Stony: In Conversation With Chapter Z
An interview with award-winning artist Stony: Capturing Illness on Canvas
From Venice and Miami to being featured in The Lourve, Stony has debuted his art across the globe. The 57-year-old’s work has seen him awarded countless
titles, including ‘International Artist of the year’ by the Biennale Dei Normanni and the 2018 International Prize Caravaggio ‘Great Master of Art’ award. But, his impressive portfolio boils down to a simple idea: it’s his diary.
“By putting my feelings down on a canvas, it helped me to identify emotions and trauma that I maybe would never have been able to process if I hadn’t had my painting as an outlet,” Stony explains. The acclaimed artist, who was diagnosed as autistic and dyslexic during adult life, is also living with a terminal brain tumour. His artwork, which consists of expressive street art, is largely influenced by his experience of disability and illness, as he likes to detail his life on the canvas.
“My illness has only influenced my art; it hasn’t affected it. Of course, this disease isn’t a positive thing. But, to be able to write about it and potentially help other people going through something similar is a very positive thing.”
With his diagnoses in mind, over the years, Stony has also used his talent to raise money for several charities, including The Brain Tumor Charity, the NHS and Mind.
Chapter Z took the opportunity to catch up with Stony on his inspiration to paint, how disability affects his work and how he hopes his art makes people feel.
In Conversation: Stony
How did you initially get into painting?
I’ve been painting and drawing since I was four years old. When I was younger, I suffered greatly with Autism. So, I used art as my release of energy and a way to communicate how I was feeling. I have also always been musical; I play many instruments, and I feel that art and music are very similar, and I can express myself in both easily.
How, if at all, did your late diagnosis of dyslexia and autism affect your work and creativity?
Having dyslexia and autism hasn’t affected me in terms of my art and creativity. If anything, it’s helped me. I think my art and my style of art is how it is because of those things. But growing up, it made me more determined to achieve and be successful in anything I did.
Similarly, how has your brain tumour affected your art? What have been the positive outcomes of such a difficult experience?
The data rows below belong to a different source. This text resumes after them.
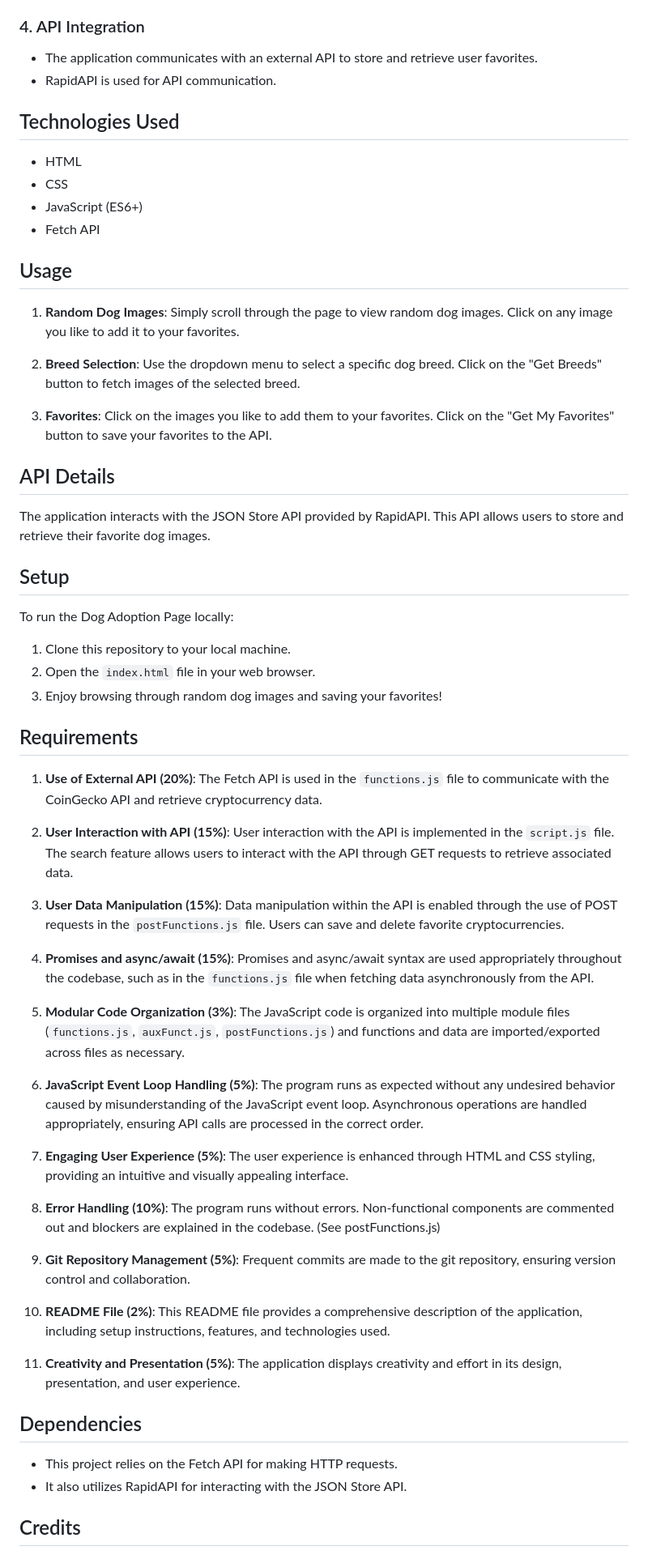
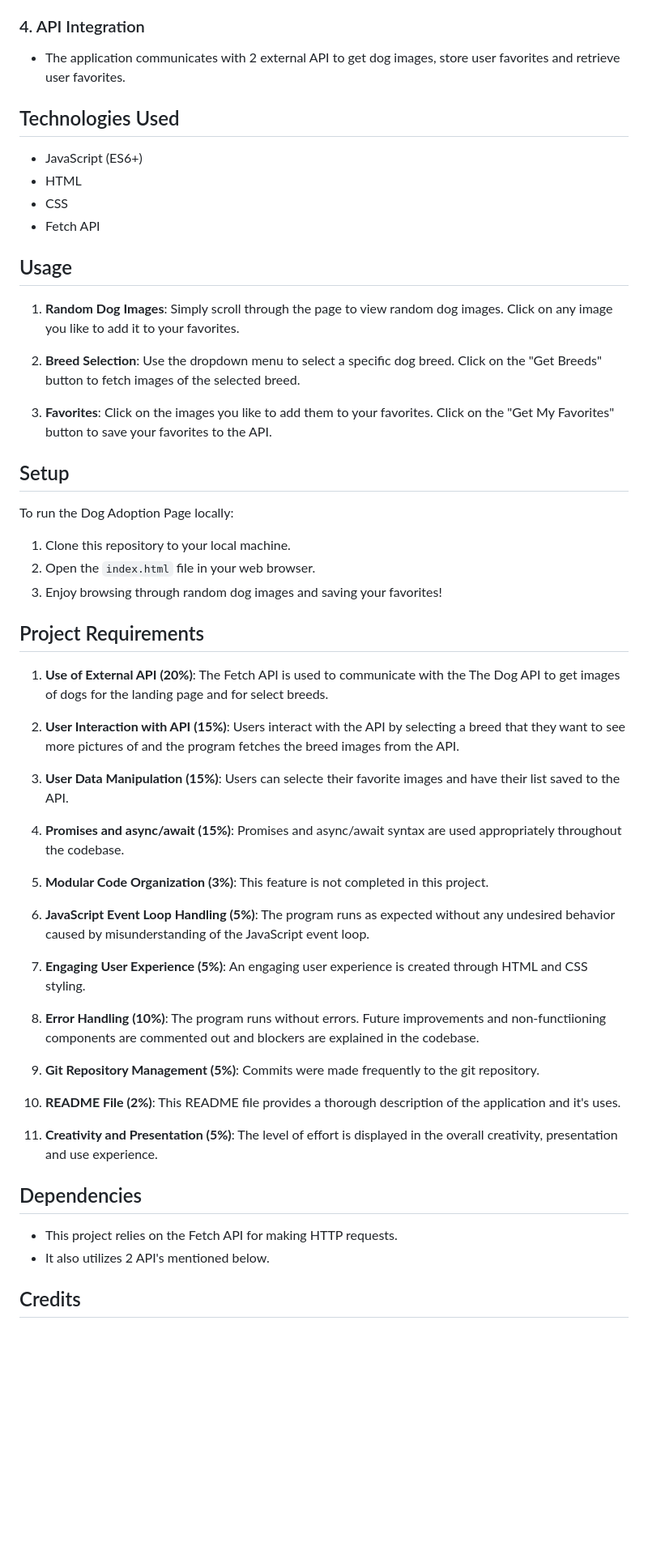
Before and after one commit to TabithaMcCracken/SBA_308A_Dog_Adoption_Page, a Markdown page: README.md, the part around one of its changes. Shown at 81% size. GitHub-like rendering; blank space fills up the shorter version.

Commit message:
updates to the readme file

```diff
--- a/README.md
+++ b/README.md
@@ -18,14 +18,13 @@ Welcome to the Dog Adoption Page! This web application allows users to browse th
    - Clicking on the "Get My Favorites" button saves the favorites to an API.
 
 ### 4. API Integration
-   - The application communicates with an external API to store and retrieve user favorites.
-   - RapidAPI is used for API communication.
+   - The application communicates with 2 external API to get dog images, store user favorites and retrieve user favorites.
 
 ## Technologies Used
 
+- JavaScript (ES6+)
 - HTML
 - CSS
-- JavaScript (ES6+)
 - Fetch API
 
 ## Usage
@@ -36,10 +35,6 @@ Welcome to the Dog Adoption Page! This web application allows users to browse th
 
 3. **Favorites**: Click on the images you like to add them to your favorites. Click on the "Get My Favorites" button to save your favorites to the API.
 
-## API Details
-
-The application interacts with the JSON Store API provided by RapidAPI. This API allows users to store and retrieve their favorite dog images.
-
 ## Setup
 
 To run the Dog Adoption Page locally:
@@ -48,35 +43,35 @@ To run the Dog Adoption Page locally:
 2. Open the `index.html` file in your web browser.
 3. Enjoy browsing through random dog images and saving your favorites!
 
-## Requirements
+## Project Requirements
 
-1. **Use of External API (20%)**: The Fetch API is used in the `functions.js` file to communicate with the CoinGecko API and retrieve cryptocurrency data.
+1. **Use of External API (20%)**: The Fetch API is used to communicate with the The Dog API to get images of dogs for the landing page and for select breeds.
 
-2. **User Interaction with API (15%)**: User interaction with the API is implemented in the `script.js` file. The search feature allows users to interact with the API through GET requests to retrieve associated data.
+2. **User Interaction with API (15%)**: Users interact with the API by selecting a breed that they want to see more pictures of and the program fetches the breed images from the API.
 
-3. **User Data Manipulation (15%)**: Data manipulation within the API is enabled through the use of POST requests in the `postFunctions.js` file. Users can save and delete favorite cryptocurrencies.
+3. **User Data Manipulation (15%)**: Users can selecte their favorite images and have their list saved to the API.
 
-4. **Promises and async/await (15%)**: Promises and async/await syntax are used appropriately throughout the codebase, such as in the `functions.js` file when fetching data asynchronously from the API.
+4. **Promises and async/await (15%)**: Promises and async/await syntax are used appropriately throughout the codebase.
 
-5. **Modular Code Organization (3%)**: The JavaScript code is organized into multiple module files (`functions.js`, `auxFunct.js`, `postFunctions.js`) and functions and data are imported/exported across files as necessary.
+5. **Modular Code Organization (3%)**: This feature is not completed in this project.
 
-6. **JavaScript Event Loop Handling (5%)**: The program runs as expected without any undesired behavior caused by misunderstanding of the JavaScript event loop. Asynchronous operations are handled appropriately, ensuring API calls are processed in the correct order.
+6. **JavaScript Event Loop Handling (5%)**: The program runs as expected without any undesired behavior caused by misunderstanding of the JavaScript event loop.
 
-7. **Engaging User Experience (5%)**: The user experience is enhanced through HTML and CSS styling, providing an intuitive and visually appealing interface.
+7. **Engaging User Experience (5%)**: An engaging user experience is created through HTML and CSS styling.
 
-8. **Error Handling (10%)**: The program runs without errors. Non-functional components are commented out and blockers are explained in the codebase. (See postFunctions.js)
+8. **Error Handling (10%)**: The program runs without errors. Future improvements and non-functiioning components are commented out and blockers are explained in the codebase.
 
-9. **Git Repository Management (5%)**: Frequent commits are made to the git repository, ensuring version control and collaboration.
+9. **Git Repository Management (5%)**: Commits were made frequently to the git repository.
 
-10. **README File (2%)**: This README file provides a comprehensive description of the application, including setup instructions, features, and technologies used.
+10. **README File (2%)**: This README file provides a thorough description of the application and it's uses.
 
-11. **Creativity and Presentation (5%)**: The application displays creativity and effort in its design, presentation, and user experience.
+11. **Creativity and Presentation (5%)**: The level of effort is displayed in the overall creativity, presentation and use experience.
 
 
 ## Dependencies
 
 - This project relies on the Fetch API for making HTTP requests.
-- It also utilizes RapidAPI for interacting with the JSON Store API.
+- It also utilizes 2 API's mentioned below.
 
 ## Credits
 
```
Also changed, not shown: other parts of README.md (+3 -1 lines).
My illness has only influenced my art; it hasn’t affected it. Of course, this disease isn’t a positive thing. But, to be able to write about it and potentially help other people going through something similar is a very positive thing.
Your artwork is all so evocative. But, do you have a favourite piece of yours?
I have many favourite paintings. It’s not only the colours and sketches that I like but the words I write and how it makes me feel and remember certain things when I read them back. What’s great about writing my life on canvas is that, just by reading my paintings, I’m taken back to a certain time.
And finally, what do you hope people feel when they hear your story and look at your work?
What I want is for people to be shocked by my art and to think, ‘Wow, that’s bold’. I want people to be less about the aesthetics of the piece and more about the feelings it provokes. I like it when people have questions about my art and want to know more about what certain words or phrases mean or what certain symbols mean.